SOURCE MATERIAL Start Marker

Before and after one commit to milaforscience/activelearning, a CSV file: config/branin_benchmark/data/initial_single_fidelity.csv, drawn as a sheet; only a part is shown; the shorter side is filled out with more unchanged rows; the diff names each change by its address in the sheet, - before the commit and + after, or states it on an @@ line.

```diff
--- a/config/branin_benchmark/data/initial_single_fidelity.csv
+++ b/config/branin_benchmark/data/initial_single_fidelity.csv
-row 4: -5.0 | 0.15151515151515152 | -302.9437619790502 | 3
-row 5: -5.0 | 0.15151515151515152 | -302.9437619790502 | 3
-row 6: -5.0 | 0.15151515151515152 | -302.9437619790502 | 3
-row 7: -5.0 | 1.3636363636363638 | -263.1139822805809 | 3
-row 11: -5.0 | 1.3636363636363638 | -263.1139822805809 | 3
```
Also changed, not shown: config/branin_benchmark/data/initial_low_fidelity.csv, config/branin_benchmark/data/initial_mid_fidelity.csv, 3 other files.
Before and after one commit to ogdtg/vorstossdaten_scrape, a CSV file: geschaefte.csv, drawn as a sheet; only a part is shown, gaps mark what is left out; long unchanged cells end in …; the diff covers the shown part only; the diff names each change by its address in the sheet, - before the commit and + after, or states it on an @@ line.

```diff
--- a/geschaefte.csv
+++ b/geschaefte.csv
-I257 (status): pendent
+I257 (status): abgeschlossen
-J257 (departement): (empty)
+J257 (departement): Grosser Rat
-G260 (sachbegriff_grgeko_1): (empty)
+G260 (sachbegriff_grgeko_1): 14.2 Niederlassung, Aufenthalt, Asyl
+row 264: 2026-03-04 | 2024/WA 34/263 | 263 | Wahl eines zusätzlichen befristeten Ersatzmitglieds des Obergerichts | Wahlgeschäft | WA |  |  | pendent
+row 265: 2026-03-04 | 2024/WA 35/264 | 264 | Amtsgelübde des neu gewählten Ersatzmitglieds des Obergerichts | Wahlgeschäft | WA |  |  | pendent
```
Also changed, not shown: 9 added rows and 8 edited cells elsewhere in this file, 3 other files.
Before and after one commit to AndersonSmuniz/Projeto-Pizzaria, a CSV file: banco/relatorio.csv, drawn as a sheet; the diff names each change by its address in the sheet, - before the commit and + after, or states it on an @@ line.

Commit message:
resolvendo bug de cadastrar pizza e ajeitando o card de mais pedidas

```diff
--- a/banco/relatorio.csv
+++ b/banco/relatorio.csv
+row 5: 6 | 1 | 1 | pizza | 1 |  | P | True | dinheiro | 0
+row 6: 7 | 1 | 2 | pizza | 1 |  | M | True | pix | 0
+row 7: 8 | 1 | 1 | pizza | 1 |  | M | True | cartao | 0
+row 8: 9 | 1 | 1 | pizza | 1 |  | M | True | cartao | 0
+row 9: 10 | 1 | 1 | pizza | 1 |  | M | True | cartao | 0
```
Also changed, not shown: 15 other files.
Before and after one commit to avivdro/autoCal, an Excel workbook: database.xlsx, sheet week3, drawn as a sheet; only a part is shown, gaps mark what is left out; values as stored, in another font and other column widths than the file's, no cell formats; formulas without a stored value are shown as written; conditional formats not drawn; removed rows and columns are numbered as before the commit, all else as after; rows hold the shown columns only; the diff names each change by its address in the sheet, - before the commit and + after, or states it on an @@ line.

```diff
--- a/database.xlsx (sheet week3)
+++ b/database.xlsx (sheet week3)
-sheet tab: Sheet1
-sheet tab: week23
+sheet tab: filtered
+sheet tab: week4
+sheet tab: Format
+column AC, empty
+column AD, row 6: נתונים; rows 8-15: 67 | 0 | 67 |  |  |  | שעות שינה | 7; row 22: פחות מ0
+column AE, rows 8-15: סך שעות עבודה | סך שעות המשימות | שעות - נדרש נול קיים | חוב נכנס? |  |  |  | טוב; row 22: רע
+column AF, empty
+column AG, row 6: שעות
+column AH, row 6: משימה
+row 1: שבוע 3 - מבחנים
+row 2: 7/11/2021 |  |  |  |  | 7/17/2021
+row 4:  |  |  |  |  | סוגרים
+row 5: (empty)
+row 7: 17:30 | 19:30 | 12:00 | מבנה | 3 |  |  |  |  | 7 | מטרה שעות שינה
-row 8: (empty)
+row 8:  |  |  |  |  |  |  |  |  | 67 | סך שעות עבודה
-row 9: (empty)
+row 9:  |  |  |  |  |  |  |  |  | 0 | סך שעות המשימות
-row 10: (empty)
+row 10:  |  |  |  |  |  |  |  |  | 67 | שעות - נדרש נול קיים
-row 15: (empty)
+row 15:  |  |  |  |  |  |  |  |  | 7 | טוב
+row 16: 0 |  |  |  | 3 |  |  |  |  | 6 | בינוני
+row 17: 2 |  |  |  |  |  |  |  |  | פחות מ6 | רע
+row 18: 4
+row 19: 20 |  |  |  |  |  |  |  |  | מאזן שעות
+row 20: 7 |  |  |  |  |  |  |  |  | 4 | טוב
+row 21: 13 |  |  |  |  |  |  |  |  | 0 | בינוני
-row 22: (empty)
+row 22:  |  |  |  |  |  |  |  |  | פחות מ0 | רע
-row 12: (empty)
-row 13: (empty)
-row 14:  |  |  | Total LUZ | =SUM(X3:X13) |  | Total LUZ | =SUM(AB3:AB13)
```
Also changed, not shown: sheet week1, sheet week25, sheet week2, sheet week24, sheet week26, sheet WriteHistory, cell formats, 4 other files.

SOURCE MATERIAL End Marker

- **YOUR INSTRUCTIONS**
Extract all the material, leaving every line as it is.

- **TASK ANSWER**
Before and after one commit to milaforscience/activelearning, a CSV file: config/branin_benchmark/data/initial_single_fidelity.csv, drawn as a sheet; only a part is shown; the shorter side is filled out with more unchanged rows; the diff names each change by its address in the sheet, - before the commit and + after, or states it on an @@ line.

```diff
--- a/config/branin_benchmark/data/initial_single_fidelity.csv
+++ b/config/branin_benchmark/data/initial_single_fidelity.csv
-row 4: -5.0 | 0.15151515151515152 | -302.9437619790502 | 3
-row 5: -5.0 | 0.15151515151515152 | -302.9437619790502 | 3
-row 6: -5.0 | 0.15151515151515152 | -302.9437619790502 | 3
-row 7: -5.0 | 1.3636363636363638 | -263.1139822805809 | 3
-row 11: -5.0 | 1.3636363636363638 | -263.1139822805809 | 3
```
Also changed, not shown: config/branin_benchmark/data/initial_low_fidelity.csv, config/branin_benchmark/data/initial_mid_fidelity.csv, 3 other files.
Before and after one commit to ogdtg/vorstossdaten_scrape, a CSV file: geschaefte.csv, drawn as a sheet; only a part is shown, gaps mark what is left out; long unchanged cells end in …; the diff covers the shown part only; the diff names each change by its address in the sheet, - before the commit and + after, or states it on an @@ line.

```diff
--- a/geschaefte.csv
+++ b/geschaefte.csv
-I257 (status): pendent
+I257 (status): abgeschlossen
-J257 (departement): (empty)
+J257 (departement): Grosser Rat
-G260 (sachbegriff_grgeko_1): (empty)
+G260 (sachbegriff_grgeko_1): 14.2 Niederlassung, Aufenthalt, Asyl
+row 264: 2026-03-04 | 2024/WA 34/263 | 263 | Wahl eines zusätzlichen befristeten Ersatzmitglieds des Obergerichts | Wahlgeschäft | WA |  |  | pendent
+row 265: 2026-03-04 | 2024/WA 35/264 | 264 | Amtsgelübde des neu gewählten Ersatzmitglieds des Obergerichts | Wahlgeschäft | WA |  |  | pendent
```
Also changed, not shown: 9 added rows and 8 edited cells elsewhere in this file, 3 other files.
Before and after one commit to AndersonSmuniz/Projeto-Pizzaria, a CSV file: banco/relatorio.csv, drawn as a sheet; the diff names each change by its address in the sheet, - before the commit and + after, or states it on an @@ line.

Commit message:
resolvendo bug de cadastrar pizza e ajeitando o card de mais pedidas

```diff
--- a/banco/relatorio.csv
+++ b/banco/relatorio.csv
+row 5: 6 | 1 | 1 | pizza | 1 |  | P | True | dinheiro | 0
+row 6: 7 | 1 | 2 | pizza | 1 |  | M | True | pix | 0
+row 7: 8 | 1 | 1 | pizza | 1 |  | M | True | cartao | 0
+row 8: 9 | 1 | 1 | pizza | 1 |  | M | True | cartao | 0
+row 9: 10 | 1 | 1 | pizza | 1 |  | M | True | cartao | 0
```
Also changed, not shown: 15 other files.
Before and after one commit to avivdro/autoCal, an Excel workbook: database.xlsx, sheet week3, drawn as a sheet; only a part is shown, gaps mark what is left out; values as stored, in another font and other column widths than the file's, no cell formats; formulas without a stored value are shown as written; conditional formats not drawn; removed rows and columns are numbered as before the commit, all else as after; rows hold the shown columns only; the diff names each change by its address in the sheet, - before the commit and + after, or states it on an @@ line.

```diff
--- a/database.xlsx (sheet week3)
+++ b/database.xlsx (sheet week3)
-sheet tab: Sheet1
-sheet tab: week23
+sheet tab: filtered
+sheet tab: week4
+sheet tab: Format
+column AC, empty
+column AD, row 6: נתונים; rows 8-15: 67 | 0 | 67 |  |  |  | שעות שינה | 7; row 22: פחות מ0
+column AE, rows 8-15: סך שעות עבודה | סך שעות המשימות | שעות - נדרש נול קיים | חוב נכנס? |  |  |  | טוב; row 22: רע
+column AF, empty
+column AG, row 6: שעות
+column AH, row 6: משימה
+row 1: שבוע 3 - מבחנים
+row 2: 7/11/2021 |  |  |  |  | 7/17/2021
+row 4:  |  |  |  |  | סוגרים
+row 5: (empty)
+row 7: 17:30 | 19:30 | 12:00 | מבנה | 3 |  |  |  |  | 7 | מטרה שעות שינה
-row 8: (empty)
+row 8:  |  |  |  |  |  |  |  |  | 67 | סך שעות עבודה
-row 9: (empty)
+row 9:  |  |  |  |  |  |  |  |  | 0 | סך שעות המשימות
-row 10: (empty)
+row 10:  |  |  |  |  |  |  |  |  | 67 | שעות - נדרש נול קיים
-row 15: (empty)
+row 15:  |  |  |  |  |  |  |  |  | 7 | טוב
+row 16: 0 |  |  |  | 3 |  |  |  |  | 6 | בינוני
+row 17: 2 |  |  |  |  |  |  |  |  | פחות מ6 | רע
+row 18: 4
+row 19: 20 |  |  |  |  |  |  |  |  | מאזן שעות
+row 20: 7 |  |  |  |  |  |  |  |  | 4 | טוב
+row 21: 13 |  |  |  |  |  |  |  |  | 0 | בינוני
-row 22: (empty)
+row 22:  |  |  |  |  |  |  |  |  | פחות מ0 | רע
-row 12: (empty)
-row 13: (empty)
-row 14:  |  |  | Total LUZ | =SUM(X3:X13) |  | Total LUZ | =SUM(AB3:AB13)
```
Also changed, not shown: sheet week1, sheet week25, sheet week2, sheet week24, sheet week26, sheet WriteHistory, cell formats, 4 other files.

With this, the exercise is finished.